1. Correct errors on your report
The first thing you should do is order your free credit report at AnnualCreditReport.com. (Watch out for "free" credit reports from other sources; some of them are not so free after all.)
It's common for credit reports to have errors on them. One error can do serious damage to your score. The higher your score, the more damage one negative report can do.
If you find an error on your credit report, contact the credit bureau in writing. Include copies of any documentation you have, such as receipts. Send your letter by certified mail, return receipt requested.
You should also contact the creditor or other information provider in writing and tell them that you dispute an item.
2. Pay down your credit cards
One of the most important factors in your credit score is your credit utilization ratio. This is the total amount of consumer debt you owe, divided by your available credit. You should be using no more than 50% of your available credit. Less is better, and zero is fabulous.
If you can pay off your credit cards with available cash without jeopardizing emergency funds or other necessities, do it. Otherwise, stop spending money, sell something, work extra hours, and do whatever else it takes to get your debt balances down.
To make your credit look especially shiny, stop using your credit cards temporarily. You don't know what day of the month your bank may report to the credit bureaus, so they may report a hefty balance even if you pay it off every month. Pay the cards off and leave them at a zero balance so that your available credit ratio will be at its best.
3. Increase your available credit
Another way to improve your credit utilization ratio is to increase the available credit side of the equation. This can be as simple as calling your credit card company and asking for a higher credit limit. If you've made your payments on time, they'll probably be glad to grant you more credit on the spot.
You can also apply for more credit cards to increase your available credit. However, this can cut both ways. Your score will get temporarily dinged a few points when you apply for new credit. If you have a lot of cards, you may also get dinged for too many cards. Apply for new cards only if you don't have too many (more than a few) already and if you cannot improve your credit utilization ratio any other way.
4. Use credit if necessary
You have to actually use credit cards and other sources of credit to build a credit report. If your credit history is mostly a big blank because you don't use credit, you need to start using it.
Do not go into consumer debt to improve your credit score. Carrying a balance is not necessary. In fact, because carrying consumer debt at high interest rates is so destructive to your long-term financial success, it will eventually harm your credit history and score.
A small purchase now and then on a credit card is all you need to build a payment history. Always pay it off on time.
5. Ask alternate sources to report
Perhaps you have no credit cards, auto loans, or other consumer debt. However, you've been faithfully paying your rent, utilities, and cell phone bill. You can still have a credit history.
Some creditors are not required to report your history of payments and account status to the credit bureaus. However, they may do so if you ask them to.
You may be asked to pay a fee to have the credit bureaus add verifiable accounts to your credit history.
6. Close unused accounts strategically
Your credit score may be lowered by having a dozen or so credit cards. If you open a department store card every time they offer you 15% off for doing so, you can wind up with a pile of plastic in no time.

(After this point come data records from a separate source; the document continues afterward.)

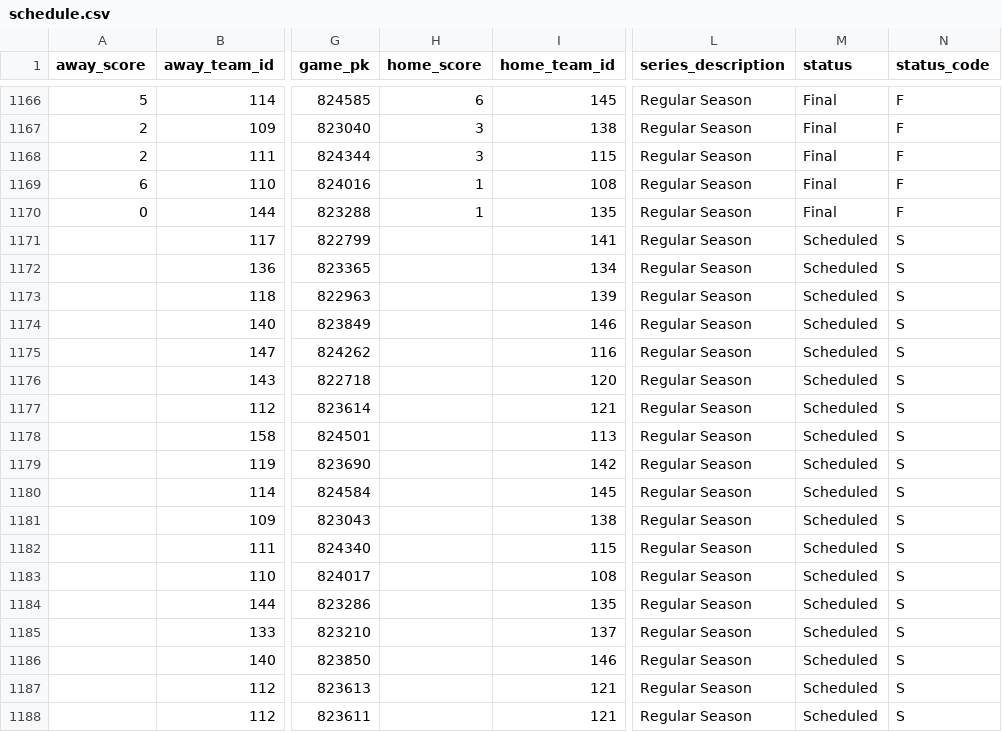
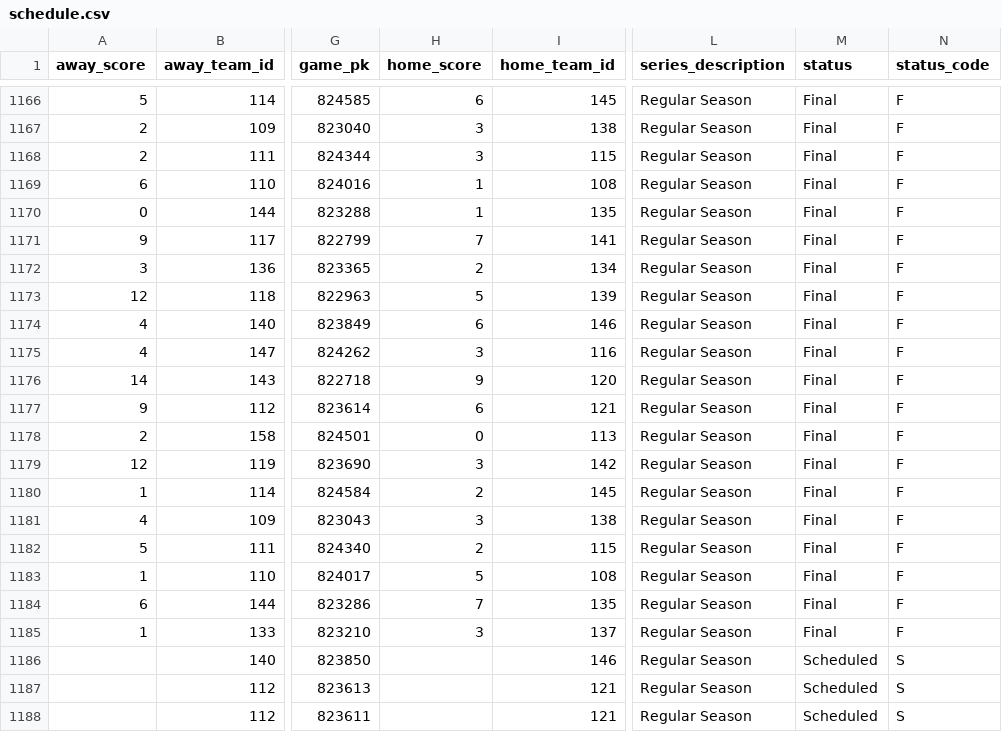
Before and after one commit to fuku8/mlb-data, a CSV file: data/schedule.csv, drawn as a sheet; only a part is shown, gaps mark what is left out; the diff names each change by its address in the sheet, - before the commit and + after, or states it on an @@ line.

```diff
--- a/data/schedule.csv
+++ b/data/schedule.csv
-A1171 (away_score): (empty)
+A1171 (away_score): 9
-H1171 (home_score): (empty)
+H1171 (home_score): 7
-M1171:M1185 (status): Scheduled
+M1171:M1185 (status): Final
-N1171:N1185 (status_code): S
+N1171:N1185 (status_code): F
-A1172 (away_score): (empty)
+A1172 (away_score): 3
-H1172 (home_score): (empty)
+H1172 (home_score): 2
-A1173 (away_score): (empty)
+A1173 (away_score): 12
-H1173 (home_score): (empty)
+H1173 (home_score): 5
-A1174:A1175 (away_score): (empty)
+A1174:A1175 (away_score): 4
-H1174 (home_score): (empty)
+H1174 (home_score): 6
-H1175 (home_score): (empty)
+H1175 (home_score): 3
-A1176 (away_score): (empty)
+A1176 (away_score): 14
-H1176 (home_score): (empty)
+H1176 (home_score): 9
-A1177 (away_score): (empty)
+A1177 (away_score): 9
-H1177 (home_score): (empty)
+H1177 (home_score): 6
-A1178 (away_score): (empty)
+A1178 (away_score): 2
-H1178 (home_score): (empty)
+H1178 (home_score): 0
-A1179 (away_score): (empty)
+A1179 (away_score): 12
-H1179 (home_score): (empty)
+H1179 (home_score): 3
-A1180 (away_score): (empty)
+A1180 (away_score): 1
-H1180 (home_score): (empty)
+H1180 (home_score): 2
-A1181 (away_score): (empty)
+A1181 (away_score): 4
-H1181 (home_score): (empty)
+H1181 (home_score): 3
-A1182 (away_score): (empty)
+A1182 (away_score): 5
-H1182 (home_score): (empty)
+H1182 (home_score): 2
-A1183 (away_score): (empty)
+A1183 (away_score): 1
-H1183 (home_score): (empty)
+H1183 (home_score): 5
-A1184 (away_score): (empty)
+A1184 (away_score): 6
-H1184 (home_score): (empty)
+H1184 (home_score): 7
-A1185 (away_score): (empty)
+A1185 (away_score): 1
-H1185 (home_score): (empty)
+H1185 (home_score): 3
```
Also changed, not shown: data/player_fielding.csv, data/player_hitting.csv, 4 other files.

It's time to close some of them.
Choose the cards you want to close carefully. Save the cards you've had the longest, because length of credit history is important in calculating your score. You might also want to keep cards with sizable credit limits if you need to watch your credit utilization ratio. Get rid of all those extra cards with low credit limits.
Be sure to actually close the accounts by contacting the bank. Cutting up a card doesn't close an account.
7. Have a mortgage lender request a rapid rescore
Let's say you've applied for a mortgage and you're just a few points away from qualifying for a loan or getting one at a preferable rate. There's one more step you can take.
If you've taken steps to improve your credit history but they haven't made a difference yet, you can have your mortgage lender request a "rapid rescoring." You may need to provide proof to the mortgage company of the new information that should be considered, and some lenders require you to pay a fee. You'll get your new, improved score in about 72 hours.
If the new score helps you get into your new home or pay lower interest expense over the life of the loan, the fee you pay for rapid rescoring may be the best investment you've ever made.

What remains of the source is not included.